Requiem for a modem

Two days ago I’ve shut down the longest running electronics device I ever owned.

Alcatel SpeedTouch Home - Image from isphelp.info

The device was my an Alcatel Speedtouch Home ADSL modem which I got circa 2001 when I was lucky enough to get an ADSL line at home.

It was only turned off when there was a power failure or when I moved an apartment.

It survived 6 PC, 5 Laptops, 4 routers, 6 apartments spanning 4 cities and about 10 different cell phones.

It was hacked to use PPPoE instead of its default PPTP. Was hacked again to function as a router, and back to being just a modem.

When I started using it I had a 1.5Mbit ADSL line. It grew to 2.5Mbit and finally 5Mbps – its maximum supported speed (taking into account the infrastructure state, my distance from the switchboard, etc).

When the New Generation Network (NGN) of my landline provider Bezeq was deployed, the modem couldn’t  keep up with its 5Mbit speed because the uplink speed changed and it couldn’t sync. I downgraded to 2.5Mbps until I could get a replacement modem.

Once I got the newer modem, I shutdown the old one for good. It was now obsolete, old and unable to support faster speeds. No one would want it. No one would need it. No one would use it.

I will always remember it as the device that saved me from my happy dial-up days and brought me into the broadband age. It never failed, never stopped working and handled whatever bits were thrown at it.

It is now time for you to rest in modems heaven, where the line is always synced and the bits flow freely.

May all my current and future modems will serve me as well as you did.

Goodbye old friend. We had good times.

Scott Berkun’s Mindfire: Big Ideas For Curious Minds – Book Review

I had the pleasure of reading Scott Berkun‘s newest book – Mindfire: Big Ideas for Curious Minds. I was also forunate to get it for free in the short period of time where Scott gave it for free on his site, but this is not a guilty book review of getting the book for free.

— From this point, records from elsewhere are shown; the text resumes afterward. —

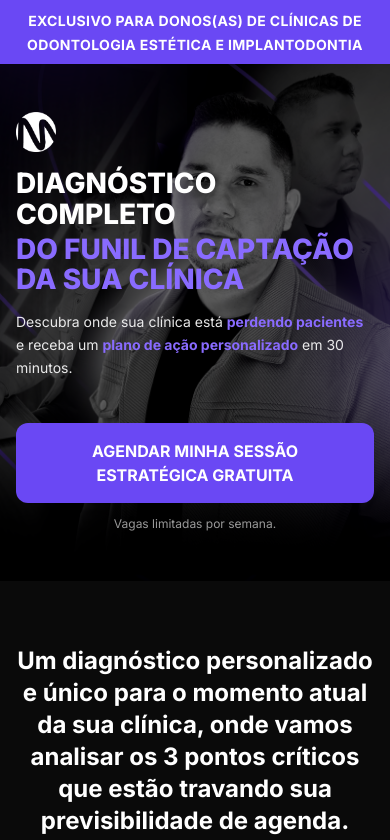
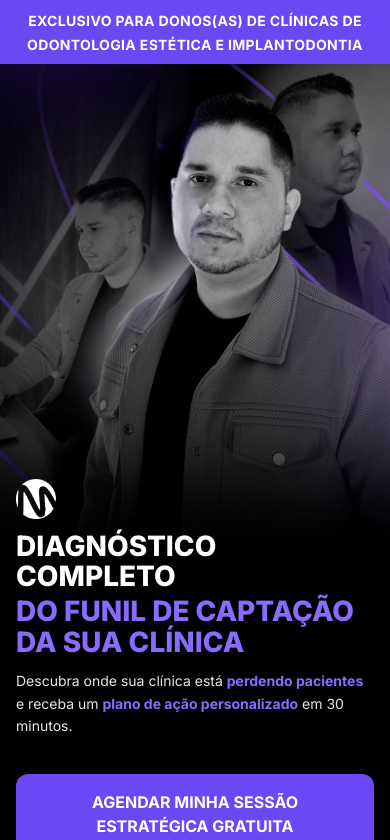
Before and after one commit to Agencia-Lema-Digital/lema-lp-odonto, a React (Vite) app: page / in a window 390 px wide. Shown: the top 840 px of the page. Built offline with nearby package versions, Linux system fonts and the light colour scheme; the HTML template or start-up script is replaced by a standard one.

Commit message:
Ajusta hero mobile para 100vh
Co-authored-by: lemaagdigital <240208266+lemaagdigital@users.noreply.github.com>

```diff
--- a/src/components/HeroSection.tsx
+++ b/src/components/HeroSection.tsx
@@ -6,7 +6,7 @@ import heroCapaMobile from "@/assets/hero-capa-mobile.png";
 import heroLogo from "@/assets/hero-logo.png";
 
 const HeroSection = () =>
-<section className="hero-gradient py-12 md:py-[100px] relative overflow-hidden">
+<section className="hero-gradient min-h-[100svh] md:min-h-0 md:py-[100px] relative overflow-hidden flex flex-col md:block">
     {/* Background image - Desktop */}
     <div
     className="absolute inset-0 bg-cover bg-center bg-no-repeat pointer-events-none hidden md:block"
@@ -17,12 +17,16 @@ const HeroSection = () =>
     className="absolute inset-0 bg-cover bg-top bg-no-repeat pointer-events-none md:hidden"
     style={{ backgroundImage: `url(${heroCapaMobile})` }} />
 
-    {/* Dark overlay for text contrast */}
-    <div className="absolute inset-0 bg-black/50 md:bg-black/40 pointer-events-none" />
+    {/* Dark overlay - gradient from bottom for mobile, uniform for desktop */}
+    <div className="absolute inset-0 pointer-events-none hidden md:block bg-black/40" />
+    <div className="absolute inset-0 pointer-events-none md:hidden" style={{ background: 'linear-gradient(to bottom, transparent 15%, rgba(0,0,0,0.45) 40%, rgba(0,0,0,0.75) 70%)' }} />
 
-    <div className="container mx-auto px-4 md:px-8 relative z-10">
+    {/* Mobile: push content to bottom third */}
+    <div className="flex-1 md:hidden" />
+
+    <div className="container mx-auto px-4 md:px-8 relative z-10 pb-6 md:pb-0">
       <div className="max-w-3xl">
-        <AnimatedSection className="space-y-4 md:space-y-6 text-left">
+        <AnimatedSection className="space-y-3 md:space-y-6 text-left">
           <motion.img
             src={heroLogo}
             alt="Lema Digital"
@@ -49,7 +53,6 @@ const HeroSection = () =>
               DO FUNIL DE CAPTAÇÃO DA SUA CLÍNICA
             </motion.span>
           </h1>
-          <div className="mb-1 md:mb-0" />
 
           {/* Mobile subheadline - shorter */}
           <motion.p
@@ -80,7 +83,7 @@ const HeroSection = () =>
           </motion.p>
 
           <motion.div
-          className="space-y-2 pt-5 md:pt-2"
+          className="space-y-2 pt-4 md:pt-2"
           initial={{ opacity: 0, y: 20 }}
           animate={{ opacity: 1, y: 0 }}
           transition={{ duration: 0.6, delay: 0.5 }}>
```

Mindfire is a collection of 30 essays which Scott wrote in various places, mostly on his blog. The essays got cleaned up and preped for the book which made the reading very clean and flowing. Scott’s writing style is very flowing and funny and while it may seem at times as a self emporment / self help book it really isn’t.

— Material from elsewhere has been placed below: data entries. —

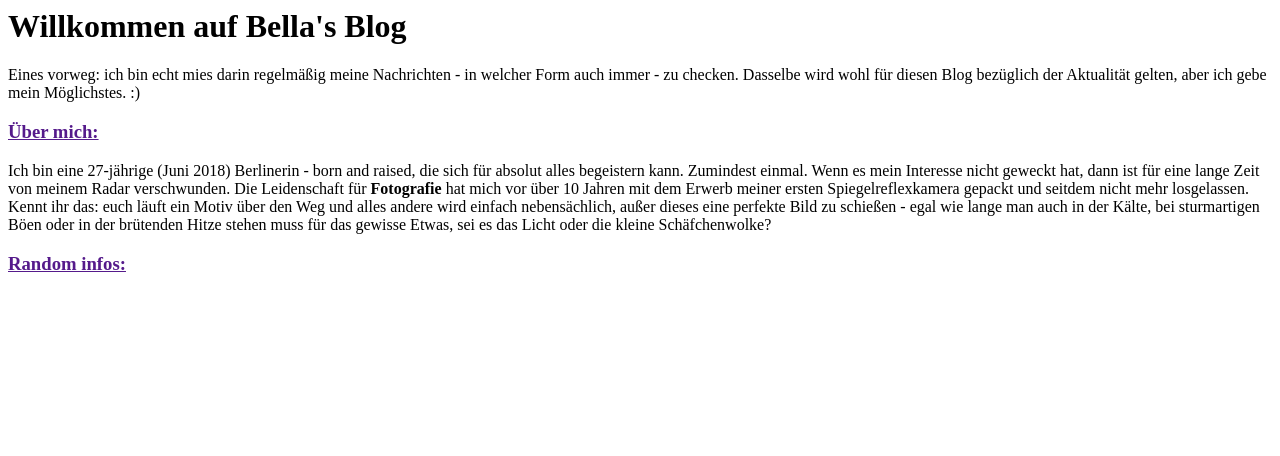
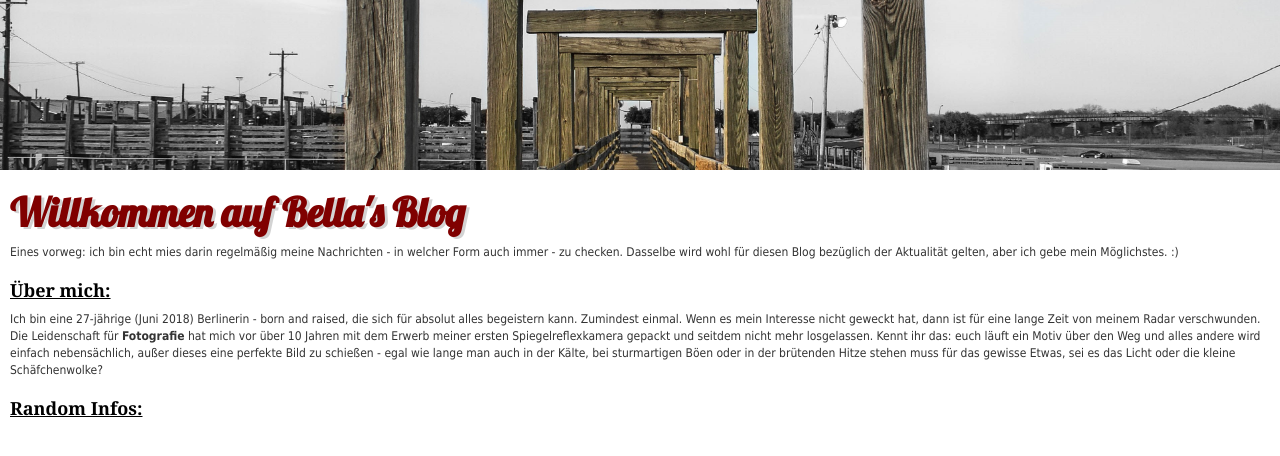
Before and after one commit to shadowsoul1990/my-first-blog, a Django app: page / in a window 1280 px wide. Shown: the top 456 px of the page. Run offline with Django 3.2, Linux system fonts and the light colour scheme; data that the repository does not hold is empty; some libraries are stand-ins or nearby versions.

Commit message:
CSS changes.

```diff
--- /dev/null
+++ b/blog/static/css/blog.css
@@ -0,0 +1,41 @@
+/* General commands explanation:
+padding-left: space to left window border
+*/
+
+/*------------------------ Classes -----------------------------*/
+
+
+.top-menu, .top-menu:hover, .top-menu:visited {
+    color: #ffffff;
+    float: right;
+    font-size: 26pt;
+    margin-right: 20px;
+}
+
+/*------------------------ Commands -----------------------------*/
+/*Header h1 with label a1 settings*/
+h1 a1{
+	color: #800000;
+	text-shadow: 3px 2px #D3D3D3;
+	font-weight: bold;
+	font-family: 'Lobster';
+	font-size: 40px;
+	padding-left: 10px;
+}
+
+/*Header h3 with label a3 settings*/
+h3 a3{
+	color: #000000;
+	font-weight: bold;
+	text-decoration: underline;
+	font-family: Georgia, serif;
+	font-size: 18px;
+	padding-left: 10px;
+}
+
+/*Paragraph p settings*/
+p {
+	font-family: Tahoma, Geneva, sans-serif;
+	font-size: 12px;
+	padding-left: 10px;
+}
--- a/blog/templates/blog/post_list.html
+++ b/blog/templates/blog/post_list.html
@@ -1,23 +1,35 @@
+{% load staticfiles %}
 <html>
 	<head>
 		<!-- Damit werden Umlaute auf der Website möglich. Diese Datei muss dabei als UTF-8 ohne BOM kodiert sein. -->
 		<meta http-equiv="content-type" content="text/html; charset=utf-8">
+		<!-- Import of Lobster font from google -->
+		<link href="//fonts.googleapis.com/css?family=Lobster&subset=latin,latin-ext" rel="stylesheet" type="text/css">
+		<!-- Including css stylesheets from inet -->
+		<link rel="stylesheet" href="//maxcdn.bootstrapcdn.com/bootstrap/3.2.0/css/bootstrap.min.css">
+		<link rel="stylesheet" href="//maxcdn.bootstrapcdn.com/bootstrap/3.2.0/css/bootstrap-theme.min.css">
+		<!-- Personal stylesheet -->
+		<link rel="stylesheet" href="{% static 'css/blog.css' %}">
+
 		<title>Python Website</title>
 	</head>
 
 	<body>
+		<!--img src="stockyards.jpg" alt="Stockyards, US Texas - 2014" width="800" height="128"-->
+		<img src="{% static 'images/stockyards.jpg' %}" alt="Stockyards, US Texas - 2014" width="100%" height="auto"/>
+
+		<h1><a1 href=""> Willkommen auf Bella's Blog </a1></h1>
 		<div>
-		<h1>Willkommen auf Bella's Blog </h1>
 		<p>Eines vorweg: ich bin echt mies darin regelmäßig meine Nachrichten - in welcher Form auch immer - zu checken. Dasselbe wird wohl für diesen Blog bezüglich der Aktualität gelten, aber ich gebe mein Möglichstes. :)</p>
 		</div>
 
 		<div>
-		<h3><a href="">Über mich:</a></h3>
+		<h3><a3 href="">Über mich:</a></h3>
 		<p> Ich bin eine 27-jährige (Juni 2018) Berlinerin - born and raised, die sich für absolut alles begeistern kann. Zumindest einmal. Wenn es mein Interesse nicht geweckt hat, dann ist für eine lange Zeit von meinem Radar verschwunden. Die Leidenschaft für <strong>Fotografie</strong> hat mich vor über 10 Jahren mit dem Erwerb meiner ersten Spiegelreflexkamera gepackt und seitdem nicht mehr losgelassen. Kennt ihr das: euch läuft ein Motiv über den Weg und alles andere wird einfach nebensächlich, außer dieses eine perfekte Bild zu schießen - egal wie lange man auch in der Kälte, bei sturmartigen Böen oder in der brütenden Hitze stehen muss für das gewisse Etwas, sei es das Licht oder die kleine Schäfchenwolke?</p>
 		</div>
 
 		<div>
-		<h3><a href="">Random infos:</a></h3>
+		<h3><a3 href="">Random Infos:</a></h3>
 		<!-- Schleife zum Anzeigen einer Liste -->
 		{% for post in posts %}
 		<div>
```
Also changed, not shown: blog/static/images/stockyards.jpg (added).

I look at it more as a collection of percise and clear set of obersvations on the human condition and behavior alone and in a group. Some of the essays specifically talk about work related situtations, but in most cases  you can apply some of the tips and wisdom of this book to almost any interaction with other people.

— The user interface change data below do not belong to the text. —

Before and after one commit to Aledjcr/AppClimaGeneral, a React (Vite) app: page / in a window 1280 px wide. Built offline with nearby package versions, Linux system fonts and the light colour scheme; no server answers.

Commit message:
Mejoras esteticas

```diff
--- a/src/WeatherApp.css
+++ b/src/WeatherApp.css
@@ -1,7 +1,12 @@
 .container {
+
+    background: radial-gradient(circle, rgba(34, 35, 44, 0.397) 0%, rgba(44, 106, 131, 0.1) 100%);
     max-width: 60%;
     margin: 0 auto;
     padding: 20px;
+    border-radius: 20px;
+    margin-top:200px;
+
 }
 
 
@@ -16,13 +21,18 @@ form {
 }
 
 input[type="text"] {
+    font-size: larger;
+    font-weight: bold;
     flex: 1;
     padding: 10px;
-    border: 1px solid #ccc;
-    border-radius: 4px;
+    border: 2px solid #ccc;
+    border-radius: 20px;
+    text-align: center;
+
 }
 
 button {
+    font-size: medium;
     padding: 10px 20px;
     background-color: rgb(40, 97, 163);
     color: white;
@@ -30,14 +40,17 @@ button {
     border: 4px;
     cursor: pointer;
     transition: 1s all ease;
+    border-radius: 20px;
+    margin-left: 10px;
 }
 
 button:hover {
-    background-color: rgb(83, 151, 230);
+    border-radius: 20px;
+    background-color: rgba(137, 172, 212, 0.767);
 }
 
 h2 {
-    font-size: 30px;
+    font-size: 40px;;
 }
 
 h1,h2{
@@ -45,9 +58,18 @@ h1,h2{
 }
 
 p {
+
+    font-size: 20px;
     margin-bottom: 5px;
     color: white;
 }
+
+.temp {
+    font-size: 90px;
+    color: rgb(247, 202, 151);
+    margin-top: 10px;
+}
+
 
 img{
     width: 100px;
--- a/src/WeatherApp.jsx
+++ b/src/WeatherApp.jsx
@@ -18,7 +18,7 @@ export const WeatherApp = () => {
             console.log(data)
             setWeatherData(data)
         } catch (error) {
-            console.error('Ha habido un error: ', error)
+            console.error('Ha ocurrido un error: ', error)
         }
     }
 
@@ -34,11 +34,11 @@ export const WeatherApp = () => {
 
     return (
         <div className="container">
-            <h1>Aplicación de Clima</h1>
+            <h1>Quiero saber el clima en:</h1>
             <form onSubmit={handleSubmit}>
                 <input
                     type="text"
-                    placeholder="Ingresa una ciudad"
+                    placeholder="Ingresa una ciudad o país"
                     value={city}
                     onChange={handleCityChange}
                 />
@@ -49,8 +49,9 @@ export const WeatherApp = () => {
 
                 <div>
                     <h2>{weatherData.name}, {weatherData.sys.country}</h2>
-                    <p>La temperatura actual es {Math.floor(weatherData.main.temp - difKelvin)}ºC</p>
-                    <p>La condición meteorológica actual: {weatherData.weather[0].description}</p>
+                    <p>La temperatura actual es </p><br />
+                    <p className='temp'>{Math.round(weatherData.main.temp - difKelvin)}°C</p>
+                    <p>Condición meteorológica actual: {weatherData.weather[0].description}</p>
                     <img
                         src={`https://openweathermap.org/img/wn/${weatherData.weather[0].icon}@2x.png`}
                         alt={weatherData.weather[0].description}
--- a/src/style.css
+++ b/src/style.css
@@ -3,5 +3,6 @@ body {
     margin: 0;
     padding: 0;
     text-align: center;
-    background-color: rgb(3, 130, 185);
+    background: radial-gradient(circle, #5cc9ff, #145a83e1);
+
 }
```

I really enjoyed reading it and in some situations fully sympathize with the eassy’s topic and resolution.

UIImage in iOS 5, Orientation and Resize

One of the things I found very strange is the fact that most operations that came with iOS prior iOS 5 which revolved around UIImage didn’t take into account the orientation of the image. This meant that if you want to read a picture from the camera roll and resize it, you’d have to roll your own code to correctly flip and/or rotate the image according to its orientation value.

Being my lazy self I used the fine code of Trevor Harmon in UIImage+Resize. Trevor added some categories to make handling UIImage a bit nicer. The code takes create of everything including orientation.

My app worked great on iOS 4 and early betas of iOS 5, however in the late beta of iOS 5 and in the release it wrongfully rotated the images.

After further investigation it seems iOS 5 already rotates the image correctly. UIImage+Resize rotated it again, causing the images to get skewed.
A quick fix would simply avoid the transposition code in UIImage+Resize.

Since the code ran perfectly fine in iOS 4, for backwards compatibility I added a check for OS version and for anything below 5.0 the old code would work.
Check out this gist:

For better performance I would store a boolean flag somewhere in the app saying you are running in iOS 5 and check that instead of keep on checking the OS version every run, but this is just to get you started.